Genesis (Part 158)

Welcome back to my study/review of Genesis. If you missed the previous parts of this study, you can find them HERE.

Genesis 35: 27-29

27 And Jacob came to his father Isaac at Mamre, or Kiriath-arba (that is, Hebron), where Abraham and Isaac had sojourned. 28 Now the days of Isaac were 180 years. 29 And Isaac breathed his last, and he died and was gathered to his people, old and full of days. And his sons Esau and Jacob buried him.


Jacob finally gets back to see his father – who is somehow still living decades after he issues blessings on what was thought to be his death bed.

From Ellicott’s Bible Commentary:

(27) The city of Arbah, which is Hebron.—Better rendered Kirjath-arba in Genesis 23:2, where see Note.

Hebron is a very important location to Jewish history. More from The Pulpit Commentaries:

Genesis 35:27

And Jacob came unto Isaac his father, unto Mature (on the probability of Jacob’s having previously visited his father, vide Genesis 35:8), unto the city of Arbah (Genesis 13:18Genesis 23:2Genesis 23:19Joshua 14:15Joshua 15:13), which is Hebron, where Abraham and Isaac sojourned.

Hebron thus has strong historical ties to all three Jewish Patriarchs.

Continuing with The Pulpit Commentaries, we see that Isaac appears to pass away soon after Jacob’s return. But was it actually so soon?

Genesis 35:28

And the days of Isaac were an hundred and fourscore years. At this time Jacob was 120; but at 130 he stood before Pharaoh in Egypt, at which date Joseph had been 10 years governor. He was therefore 120 when Joseph was promoted at the age of 30, and 107 when Joseph was sold; consequently Isaac was 167 years of age when Joseph was sold, so that he must have survived that event and sympathized with Jacob his son for a period of 13 years.

This is not dissimilar from the way the text treated the end of Abraham’s life.

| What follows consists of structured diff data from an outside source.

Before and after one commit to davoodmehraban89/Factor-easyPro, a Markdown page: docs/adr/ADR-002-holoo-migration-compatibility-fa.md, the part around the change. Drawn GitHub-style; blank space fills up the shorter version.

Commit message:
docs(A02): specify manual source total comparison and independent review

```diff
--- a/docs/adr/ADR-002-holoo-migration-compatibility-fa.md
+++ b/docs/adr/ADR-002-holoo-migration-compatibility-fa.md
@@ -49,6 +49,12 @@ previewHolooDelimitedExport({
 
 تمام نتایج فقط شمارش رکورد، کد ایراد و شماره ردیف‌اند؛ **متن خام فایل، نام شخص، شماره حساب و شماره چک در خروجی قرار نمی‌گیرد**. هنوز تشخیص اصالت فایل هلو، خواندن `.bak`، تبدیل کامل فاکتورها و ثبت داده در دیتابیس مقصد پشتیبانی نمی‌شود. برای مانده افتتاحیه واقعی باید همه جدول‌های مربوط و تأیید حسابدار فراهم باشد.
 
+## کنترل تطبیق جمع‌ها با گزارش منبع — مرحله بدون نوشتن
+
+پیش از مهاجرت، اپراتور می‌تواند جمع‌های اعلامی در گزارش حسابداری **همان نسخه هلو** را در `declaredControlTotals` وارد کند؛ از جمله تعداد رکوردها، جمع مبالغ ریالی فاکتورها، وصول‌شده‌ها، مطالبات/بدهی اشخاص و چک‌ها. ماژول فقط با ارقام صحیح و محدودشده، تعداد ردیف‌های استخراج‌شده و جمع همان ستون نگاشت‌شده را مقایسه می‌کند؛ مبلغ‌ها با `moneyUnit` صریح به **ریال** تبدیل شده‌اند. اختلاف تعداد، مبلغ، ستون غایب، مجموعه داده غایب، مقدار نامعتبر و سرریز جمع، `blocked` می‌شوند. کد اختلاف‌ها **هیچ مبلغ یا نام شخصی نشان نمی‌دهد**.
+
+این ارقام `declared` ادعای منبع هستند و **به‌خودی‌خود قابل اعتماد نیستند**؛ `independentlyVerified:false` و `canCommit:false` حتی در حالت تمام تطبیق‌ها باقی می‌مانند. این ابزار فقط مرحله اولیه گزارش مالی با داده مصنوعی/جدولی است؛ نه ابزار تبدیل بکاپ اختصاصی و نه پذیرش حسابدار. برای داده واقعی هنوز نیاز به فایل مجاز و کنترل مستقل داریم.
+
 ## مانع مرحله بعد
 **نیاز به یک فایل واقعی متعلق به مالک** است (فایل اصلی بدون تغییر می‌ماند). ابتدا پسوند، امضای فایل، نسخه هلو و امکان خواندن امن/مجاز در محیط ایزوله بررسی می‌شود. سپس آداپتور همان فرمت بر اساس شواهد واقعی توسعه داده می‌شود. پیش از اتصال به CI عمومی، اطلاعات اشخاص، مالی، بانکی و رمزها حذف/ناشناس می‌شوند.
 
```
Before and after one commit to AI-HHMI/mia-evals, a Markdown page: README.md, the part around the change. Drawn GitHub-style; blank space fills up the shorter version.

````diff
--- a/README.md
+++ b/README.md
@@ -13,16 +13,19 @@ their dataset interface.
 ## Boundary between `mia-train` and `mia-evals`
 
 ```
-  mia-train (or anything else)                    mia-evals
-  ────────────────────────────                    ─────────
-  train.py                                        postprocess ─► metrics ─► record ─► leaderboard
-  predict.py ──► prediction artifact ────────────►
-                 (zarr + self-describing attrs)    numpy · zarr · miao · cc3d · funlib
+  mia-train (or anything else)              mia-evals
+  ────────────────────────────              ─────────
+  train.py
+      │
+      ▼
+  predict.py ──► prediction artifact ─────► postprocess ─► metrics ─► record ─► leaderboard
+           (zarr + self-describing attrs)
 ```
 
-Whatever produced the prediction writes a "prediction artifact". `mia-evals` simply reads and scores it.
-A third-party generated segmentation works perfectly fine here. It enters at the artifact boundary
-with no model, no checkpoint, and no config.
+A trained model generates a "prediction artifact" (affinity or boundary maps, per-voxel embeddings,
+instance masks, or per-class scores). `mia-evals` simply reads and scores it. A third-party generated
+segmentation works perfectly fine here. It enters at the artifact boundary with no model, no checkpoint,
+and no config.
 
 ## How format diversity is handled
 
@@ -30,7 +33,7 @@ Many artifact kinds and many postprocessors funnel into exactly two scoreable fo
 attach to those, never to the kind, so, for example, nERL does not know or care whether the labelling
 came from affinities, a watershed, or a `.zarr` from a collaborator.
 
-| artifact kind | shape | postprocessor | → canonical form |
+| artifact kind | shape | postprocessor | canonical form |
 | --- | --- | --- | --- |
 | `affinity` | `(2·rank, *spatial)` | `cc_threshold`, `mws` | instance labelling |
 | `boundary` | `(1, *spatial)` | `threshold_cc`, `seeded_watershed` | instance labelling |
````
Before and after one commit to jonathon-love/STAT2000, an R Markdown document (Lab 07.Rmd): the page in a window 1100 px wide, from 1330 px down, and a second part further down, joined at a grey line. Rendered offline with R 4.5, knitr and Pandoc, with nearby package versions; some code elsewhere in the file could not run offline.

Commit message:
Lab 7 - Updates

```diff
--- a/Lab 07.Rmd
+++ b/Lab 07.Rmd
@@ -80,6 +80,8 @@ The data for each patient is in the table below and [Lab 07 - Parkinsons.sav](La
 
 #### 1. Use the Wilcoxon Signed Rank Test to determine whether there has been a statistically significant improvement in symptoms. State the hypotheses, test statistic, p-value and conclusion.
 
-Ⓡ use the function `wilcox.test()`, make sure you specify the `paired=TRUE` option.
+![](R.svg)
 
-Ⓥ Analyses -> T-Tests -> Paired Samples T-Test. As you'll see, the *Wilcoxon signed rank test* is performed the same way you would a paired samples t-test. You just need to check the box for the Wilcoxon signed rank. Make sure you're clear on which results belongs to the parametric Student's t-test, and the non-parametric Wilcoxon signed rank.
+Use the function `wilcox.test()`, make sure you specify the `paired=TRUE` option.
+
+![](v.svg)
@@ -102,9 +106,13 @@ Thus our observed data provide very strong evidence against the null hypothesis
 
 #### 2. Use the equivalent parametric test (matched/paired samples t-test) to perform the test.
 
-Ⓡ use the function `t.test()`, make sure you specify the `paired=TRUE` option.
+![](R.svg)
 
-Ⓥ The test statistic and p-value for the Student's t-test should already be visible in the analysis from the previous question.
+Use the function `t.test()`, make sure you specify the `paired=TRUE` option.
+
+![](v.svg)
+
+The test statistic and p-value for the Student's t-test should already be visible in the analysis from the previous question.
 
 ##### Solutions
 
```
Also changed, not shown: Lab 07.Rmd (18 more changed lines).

We know he survived many years after Genesis told us of his lifespan – well into the early years of Jacob’s life – but the event of his death is recorded first.

Here is another timeline of life for the Patriarchs:

You can see that Isaac lives many years after Jacob’s time in Haran and even lives into some important events upcoming from the life of Joseph.

Ellicott also comments on the lifespan of Isaac:

(28) The days of Isaac were an hundred and fourscore years.—As Isaac was sixty when his sons were born, Jacob was one hundred and twenty years of age at his father’s death, and one hundred and thirty when he appeared before Pharaoh (Genesis 47:9). Now, as Joseph was seventeen when sold into Egypt (Genesis 37:2), and thirty when raised to power (Genesis 41:46), and as the seven years of plenty and two of the years of famine had passed before Jacob went down into Egypt, it follows that the cruel deed, whereby he was robbed of his favourite child, was committed about twelve years before the death of Isaac.

Based on the above, then we know that verse 29 concerns an event in the future somewhat out of sync with the rest of the story (insofar as linear timeline is concerned.) From The Pulpit Commentaries:

Genesis 35:29

And Isaac gave up the ghost, and died, and was gathered unto his people,—cf. the account of Abraham’s death (Genesis 25:8)—being old and full of days (literally, satisfied with days. In Genesis 25:8 the shorter expression satisfied is used): and his sons Esau and Jacob buried him—Esau arriving from Mount Seir to pay the last service due to his deceased parent, and Jacob according to him that precedence which had once belonged to him as Isaac’s firstborn.

From Ellicott:

(29) Esau and Jacob buried him.—Esau, who apparently still dwelt at Hebron until his father’s death, takes here the precedence as his natural right. But having in previous expeditions learnt the physical advantages of the land of Seir, and the powerlessness of the Horites to resist him, he gives up Hebron to his brother, and migrates with his large wealth to that country.

It’s interesting that the wound of losing his birthright is mitigated for Esau through wealth and success. Jacob’s time away thus allowed Esau to conclude that he did not mind the loss of his birthright or blessing. Perhaps this is why he greets his brother so warmly once he sees that his brother wants to reconcile.

With the passing of Isaac, the focus of the text moving forward will shift to Joseph through the rest of the book.